One day you get a call from your recently widowed mother. “Can you come over here and look at something for me? I just got a thing in the mail that looks like a financial report of some kind. It says Dad had over $1 million in investments!”
Even though this sounds like something out of a bad movie script, it does sometimes happen. Go look at it. You and your mom may be astounded to discover that it is real and she truly is a millionaire. Who knew?
Dealing with unexpected wealth
In all likelihood, the responsibility for handling this new-found wealth will fall on your shoulders, not because your mother is incompetent, but because she feels overwhelmed. She knows nothing about complex financial matters and is not all that anxious to find out about them or how to go about passing on her wealth to her children and grandchildren during her remaining life and after her death.

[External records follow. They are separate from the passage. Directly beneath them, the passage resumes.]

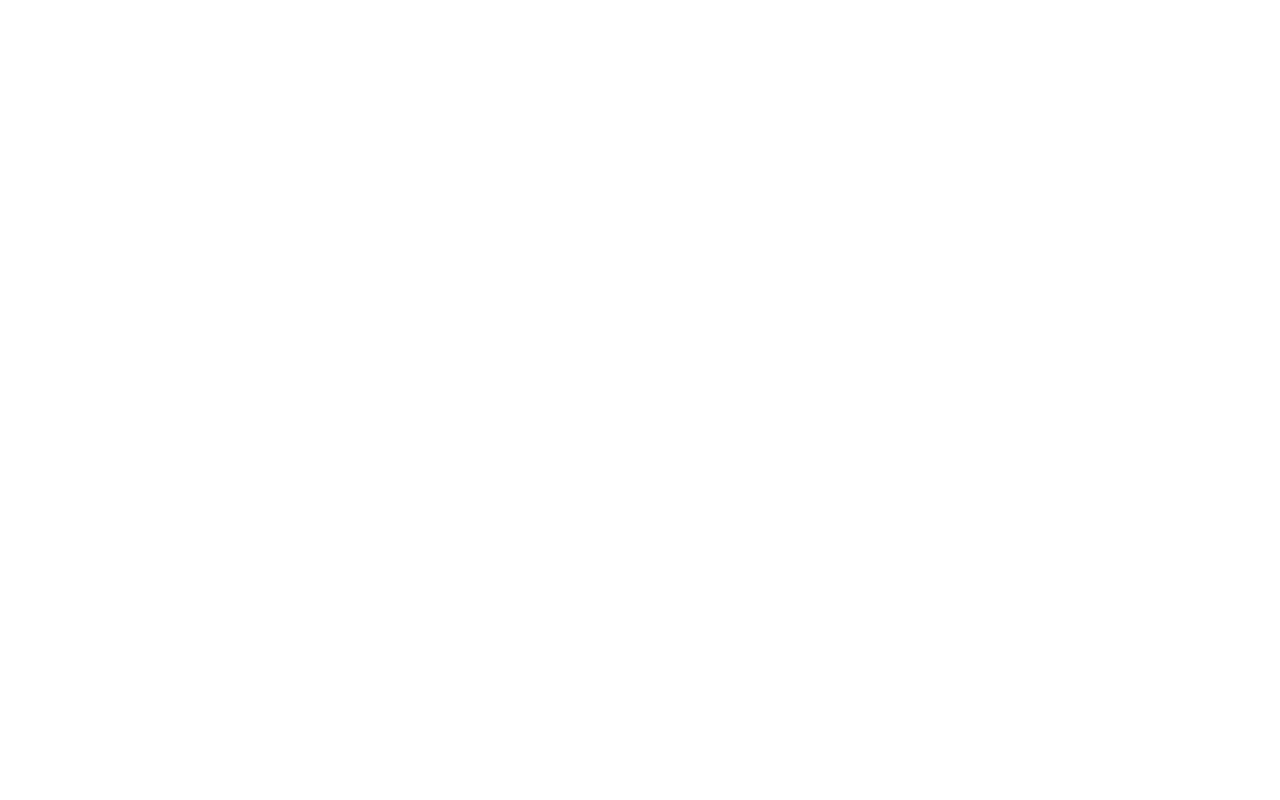
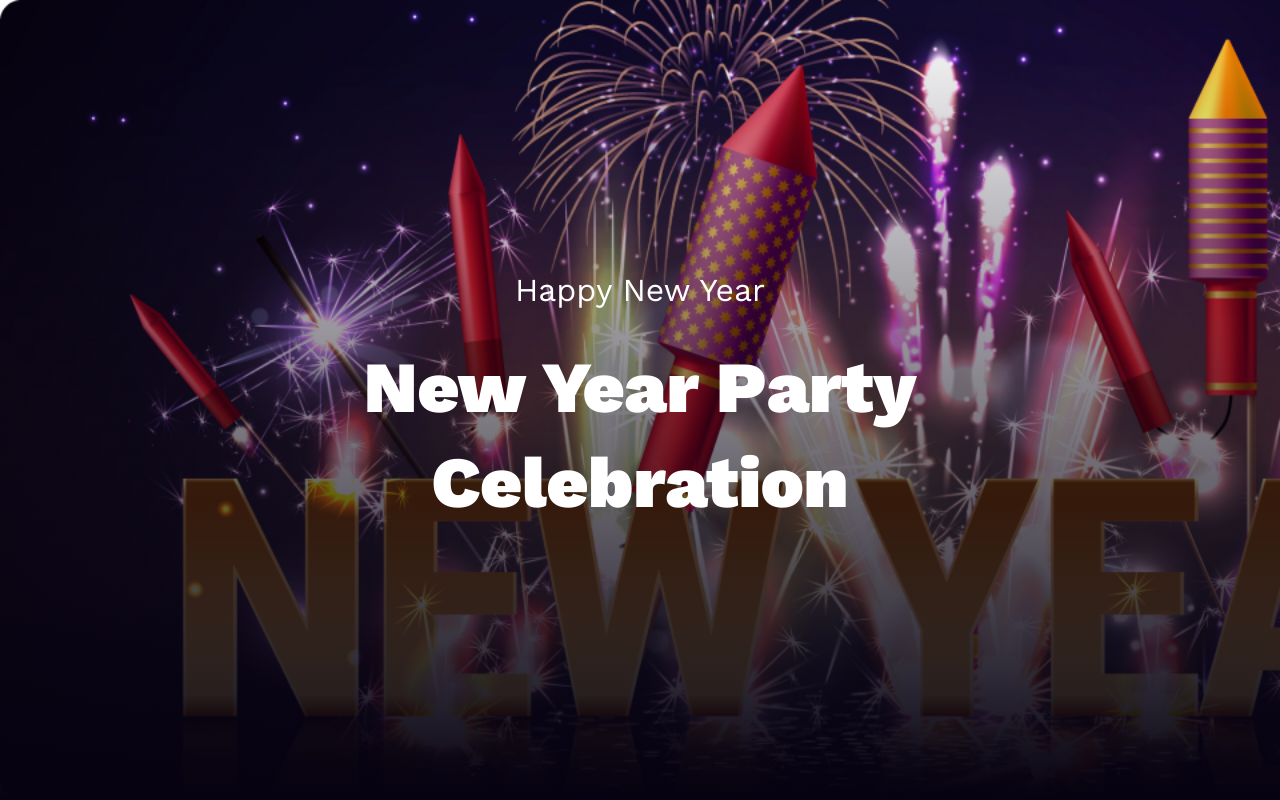
Before and after one commit to FajlaRabby24/new-year-offer, a plain HTML site: page index.html in a window 1280 px wide. Drawn offline with nearby package versions, Linux system fonts and the light colour scheme.

Commit message:
header section done

```diff
--- a/index.html
+++ b/index.html
@@ -4,9 +4,19 @@
     <meta charset="UTF-8">
     <meta name="viewport" content="width=device-width, initial-scale=1.0">
     <link rel="stylesheet" href="styles/style.css">
+    <link rel="stylesheet" href="styles/header.css">
     <title>New Year Offer</title>
 </head>
 <body>
+    <header>
+        <h3 class="header-subtitle">Happy New Year</h3>
+        <h1 class="header-title">New Year Party Celebration</h1>
+    </header>
+    <main>
 
+    </main>
+    <footer>
+
+    </footer>
 </body>
 </html>
--- /dev/null
+++ b/styles/header.css
@@ -0,0 +1,32 @@
+header {
+    /* border-radius: 16px; */
+    border: none;
+    background: linear-gradient(0deg, rgb(7, 2, 17), rgba(7, 2, 17, 0) 100%), url('../images/Banner\ Image.png');
+    background-repeat: no-repeat;
+    background-size: cover;
+    height: 800px;
+    display: flex;
+    flex-direction: column;
+    align-items: center;
+    justify-content: center;
+}
+
+.header-subtitle {
+    color: rgb(255, 255, 255);
+    font-size: 32px;
+    font-weight: 400;
+    line-height: 40px;
+    letter-spacing: 0%;
+    text-align: center;
+}
+
+.header-title {
+    color: rgb(255, 255, 255);
+    font-size: 72px;
+    font-weight: 900;
+    line-height: 95px;
+    letter-spacing: 0%;
+    text-align: center;
+    width: 600px;
+    margin-top: 30px;
+}
--- a/styles/style.css
+++ b/styles/style.css
@@ -0,0 +1,15 @@
+@import url('https://fonts.googleapis.com/css2?family=Open+Sans:ital,wght@0,300..800;1,300..800&family=Work+Sans:ital,wght@0,100..900;1,100..900&display=swap');
+
+*{
+    margin: 0;
+    padding: 0;
+}
+
+body{
+    font-family: "Work Sans", serif;
+}
+
+main section{
+    max-width: 1140px;
+    margin: 130px auto;
+}
```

You probably will need to take the lead in her estate planning.
First you need to determine what she has. Since your dad was not a talker, make a thorough search for additional assets. Start with the following:
- Call his bank and ask if he had a safety deposit box; if so, find out what you need to do to access it.
- Check his bank statements, check registers and/or online banking accounts to determine if he was making payments to investment funds, insurance companies, etc.
- Review their latest tax returns to see if he claimed interest or investment income, and if so, from whom.
- Search his desk and bureau drawers, tool boxes, etc. to see if there are any passbooks or other important records.
Starting the estate planning process
Once you and your mom know what she has, suggest that you contact a knowledgeable estate planning attorney on her behalf. Some or all of your dad’s investment accounts may come with a financial planner as a built-in bonus, but if not, you may wish to consider contacting an experienced Certified Financial Planner. The attorney will be the quarterback of the team you assemble since he or she will be the person who drafts whatever legal documents your mom ultimately decides she wants.
Accomplishing what she wants
In a high-asset situation such as your mom now finds herself, things can become very complicated very quickly. Depending on what it is that she wants to accomplish now and in the future, she has a variety of options including the following:
- A will
- One or more trusts
- A durable power of attorney giving you or someone else the authority to make financial decisions on her behalf
- A living will, often called an advance directive or health care proxy, stating her wishes regarding her end-of-life care and appointing you or someone else as the person who will make those decisions for her if and when she cannot do so
- Gifts to her family, friends and/or favorite charities during her lifetime
- The purchase of long-term care insurance to help pay for what could be enormous expenses later in her life
Each of these options carries tax and other consequences, and ultimately she may wish to execute a combination of estate planning documents. That is why it is so important for her and you have the advice and counsel of knowledgeable, experienced legal and financial advisors who also will take the time to answer the myriad of questions and concerns that are sure to arise.